Fire-and-Forget ( English for “self-seeking”, literally “firing and forgetting”) describes in military jargon the ability of guided missiles to control targets without further support from the fire platform, the shooter or other external aids. From the moment they are fired, such weapons steer towards the target completely independently, for example through infrared guidance or active target search guidance with their own radar .

Well-known fire-and-forget missiles are:

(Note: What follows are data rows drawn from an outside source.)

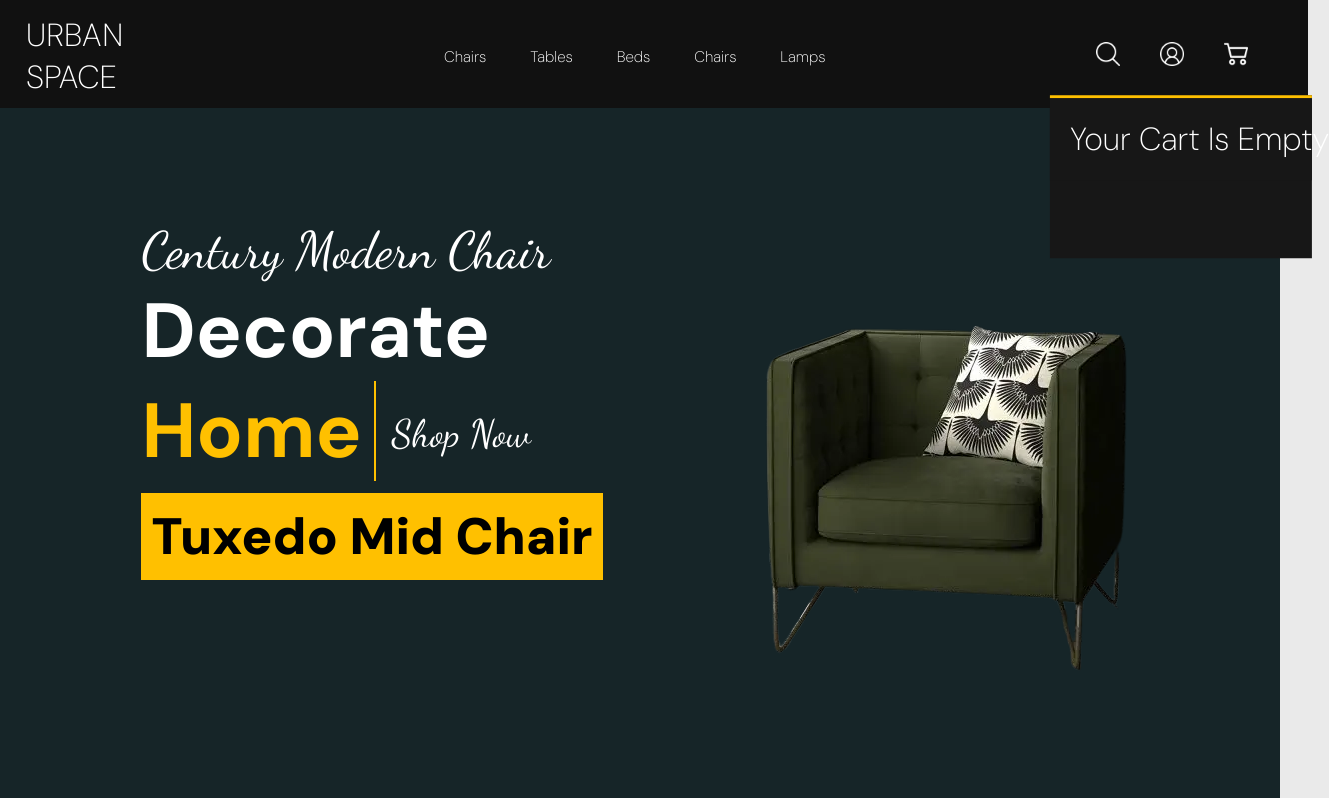
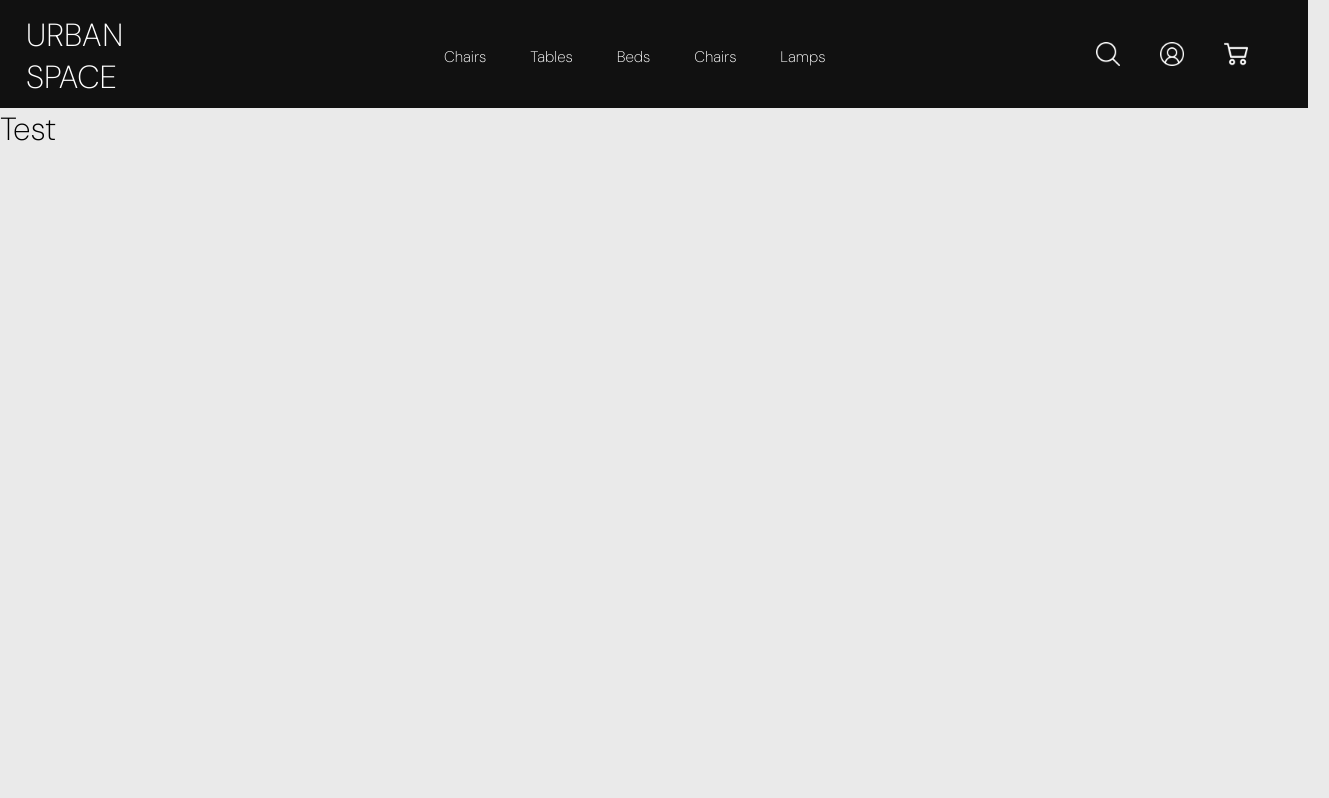
Before and after one commit to RaveZam/React-with-SQL-E-Commerce-Web, a React (Vite) app: page /Hero in a window 1280 px wide. Shown: the top 798 px of the page, 1329 px wide, since content can reach past the window. Built offline with nearby package versions, Linux system fonts and the light colour scheme.

Commit message:
Item Page Section Started

```diff
--- a/src/App.jsx
+++ b/src/App.jsx
@@ -2,7 +2,7 @@ import React, { useState } from "react";
 import Login from "./loginandregister/Login";
 import styles from "./app.module.css";
 import About from "./aboutdesigner/About";
-
+import Itempage from "./itempage/Itempage";
 import { BrowserRouter as Router, Routes, Route } from "react-router-dom";
 import { BrowserRouter } from "react-router-dom";
 
@@ -19,10 +19,11 @@ function App() {
           <Route path="/Hero" element={<Hero />} />
         </Routes>
       </BrowserRouter> */}
-      <Hero />
+      {/* <Hero />
       <About />
       <Adsbar />
-      <Lampsection />
+      <Lampsection /> */}
+      <Itempage />
     </>
   );
 }
--- a/src/cartsection/Cart.jsx
+++ b/src/cartsection/Cart.jsx
@@ -1,11 +1,13 @@
 import styles from "./cart.module.css";
 
-export default function Cart() {
-  return (
+export default function Cart({ showcart }) {
+  return showcart ? (
     <div className={styles.cart}>
       <div className={styles.cartitems}>
         <h1 className={styles.cartitemtitle}>Your Cart Is Empty</h1>
       </div>
     </div>
+  ) : (
+    ""
   );
 }
--- a/src/cartsection/cart.module.css
+++ b/src/cartsection/cart.module.css
@@ -1,5 +1,4 @@
 .cart {
-  margin: 0;
   display: flex;
   position: absolute;
   background-color: #171717;
--- a/src/header/Header.jsx
+++ b/src/header/Header.jsx
@@ -3,14 +3,16 @@ import Icons from "./Icons";
 import Itemlist from "./Itemlist";
 import Logo from "./Logo";
 import Cart from "../cartsection/Cart";
+import { useState } from "react";
 export default function Header() {
+  const [showcart, setshowcart] = useState(false);
   return (
     <>
       <div id="Header" className={styles.header}>
         <Logo />
         <Itemlist />
-        <Icons />
-        <Cart />
+        <Icons setshowcart={setshowcart} showcart={showcart} />
+        <Cart showcart={showcart} />
       </div>
     </>
   );
--- a/src/header/Icons.jsx
+++ b/src/header/Icons.jsx
@@ -1,5 +1,9 @@
 import styles from "./header.module.css";
-export default function Icons() {
+export default function Icons({ setshowcart, showcart }) {
+  function carticonclicked() {
+    setshowcart(!showcart);
+    console.log(showcart);
+  }
   return (
     <>
       <div className={styles.icons}>
@@ -21,7 +25,7 @@ export default function Icons() {
             alt="Icon"
           />
         </li>
-        <li>
+        <li onClick={() => carticonclicked()}>
           <img
             className={styles.icon}
             src="./images/cart.png"
--- a/src/header/header.module.css
+++ b/src/header/header.module.css
@@ -16,7 +16,7 @@ li {
 }
 
 .header {
-  position: absolute;
+  /* position: absolute; */
   display: flex;
   flex-wrap: wrap;
   justify-content: space-between;
--- a/src/hero/Hero.jsx
+++ b/src/hero/Hero.jsx
@@ -2,6 +2,7 @@ import styles from "./hero.module.css";
 import Header from "../header/Header";
 import About from "../aboutdesigner/About";
 export default function Hero() {
+  // navigate("/Hero");
   return (
     <>
       <Header />
@@ -11,7 +12,11 @@ export default function Hero() {
           <h1 className={styles.title2}>Decorate</h1>
           <div className={styles.wrap}>
             <h1 className={styles.title3}>Home</h1>
-            <h3 className={styles.title35}> Shop Now</h3>
+            <h3 className={styles.title35}>
+              <a className={styles.title35} href="">
+                Shop Now
+              </a>
+            </h3>
           </div>
           <h1 className={styles.title4}>Tuxedo Mid Chair</h1>
         </div>
--- a/src/hero/hero.module.css
+++ b/src/hero/hero.module.css
@@ -47,6 +47,8 @@
   transform: translateY(30%);
   padding-left: 16px;
   font-size: 3vw;
+  text-decoration: none;
+  color: white;
 }
 
 .title4 {
--- /dev/null
+++ b/src/itempage/Itempage.jsx
@@ -0,0 +1,13 @@
+import styles from "./itempage.module.css";
+import Header from "../header/Header";
+
+export default function Itempage() {
+  return (
+    <>
+      <Header />
+      <div>
+        <h1>Test</h1>
+      </div>
+    </>
+  );
+}
```
Also changed, not shown: src/itempage/itempage.module.css (added).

Other missiles must not be “forgotten” after they have been launched or dropped, as they have to be guided to the target with a radar or laser beam or optically ( SACLOS ). This restricts the maneuverability of the launch platform and also endangers the shooter or the launch unit through a direct line of sight to the missile or target, but increases the immunity to interference (e.g. against ECM , decoys , fog, smoke or dust) of the weapon. In some situations (for example, when the infrared emission of a tank and its surroundings are almost the same) it is possible that a fire-and-forget weapon cannot be used. Here wire-guided weapons show advantages. There are also weapons that can be controlled separately or together with both fire modes.

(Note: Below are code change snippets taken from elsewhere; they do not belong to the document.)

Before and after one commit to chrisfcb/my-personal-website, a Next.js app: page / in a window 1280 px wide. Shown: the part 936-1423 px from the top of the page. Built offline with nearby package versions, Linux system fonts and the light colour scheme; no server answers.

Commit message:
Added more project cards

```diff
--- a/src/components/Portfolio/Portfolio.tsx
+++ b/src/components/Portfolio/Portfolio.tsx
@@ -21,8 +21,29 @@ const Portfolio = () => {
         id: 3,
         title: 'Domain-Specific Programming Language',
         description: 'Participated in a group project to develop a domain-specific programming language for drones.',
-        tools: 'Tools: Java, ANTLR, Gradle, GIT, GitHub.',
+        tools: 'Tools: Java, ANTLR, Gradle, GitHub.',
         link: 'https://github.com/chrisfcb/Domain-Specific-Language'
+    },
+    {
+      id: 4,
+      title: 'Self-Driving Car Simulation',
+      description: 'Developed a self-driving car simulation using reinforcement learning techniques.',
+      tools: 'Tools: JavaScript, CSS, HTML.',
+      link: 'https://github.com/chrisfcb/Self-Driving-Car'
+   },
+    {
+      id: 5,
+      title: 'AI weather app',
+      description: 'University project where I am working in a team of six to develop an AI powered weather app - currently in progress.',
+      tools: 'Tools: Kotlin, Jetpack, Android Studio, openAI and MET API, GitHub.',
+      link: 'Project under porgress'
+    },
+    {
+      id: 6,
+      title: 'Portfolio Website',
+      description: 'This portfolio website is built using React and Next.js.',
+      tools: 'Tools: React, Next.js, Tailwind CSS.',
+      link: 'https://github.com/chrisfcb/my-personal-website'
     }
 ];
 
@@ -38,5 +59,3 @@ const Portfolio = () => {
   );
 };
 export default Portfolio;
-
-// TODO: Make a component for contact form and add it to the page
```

Inferred usage

Fire-and-Forget also appears derived from this in other subject areas as (both uplifting and downgrading) jargon and technical language designation.

  • In the organization , the term is used on the one hand for topics that are not processed further by the creator or person responsible after opening and therefore often do not achieve the goal or on the other hand do not have to be pursued further after the assignment because the complete and correct handling by organizational Action is unavoidable.
  • In computer science , the term characterizes, for example, simple network protocols without acknowledgment of receipt ( UDP ), the sending of spam messages or the creation of objects in object-oriented programming languages ​​without ever using them again.

Individual evidence

  1. Description of the Javelin system as a typical representative of a fire-and-forget system at (accessed on November 29, 2009) ( Memento from March 17, 2010 in the Internet Archive )
  2. Overview of the fire-and-forget systems at (accessed on November 29, 2009) ( Memento from December 14, 2017 in the Internet Archive )
  3. Martin Marcher, Lecture: Fire and Forget Administration vs. Proactive monitoring and alerting (accessed on November 29, 2009) ( Memento from November 15, 2011 in the Internet Archive )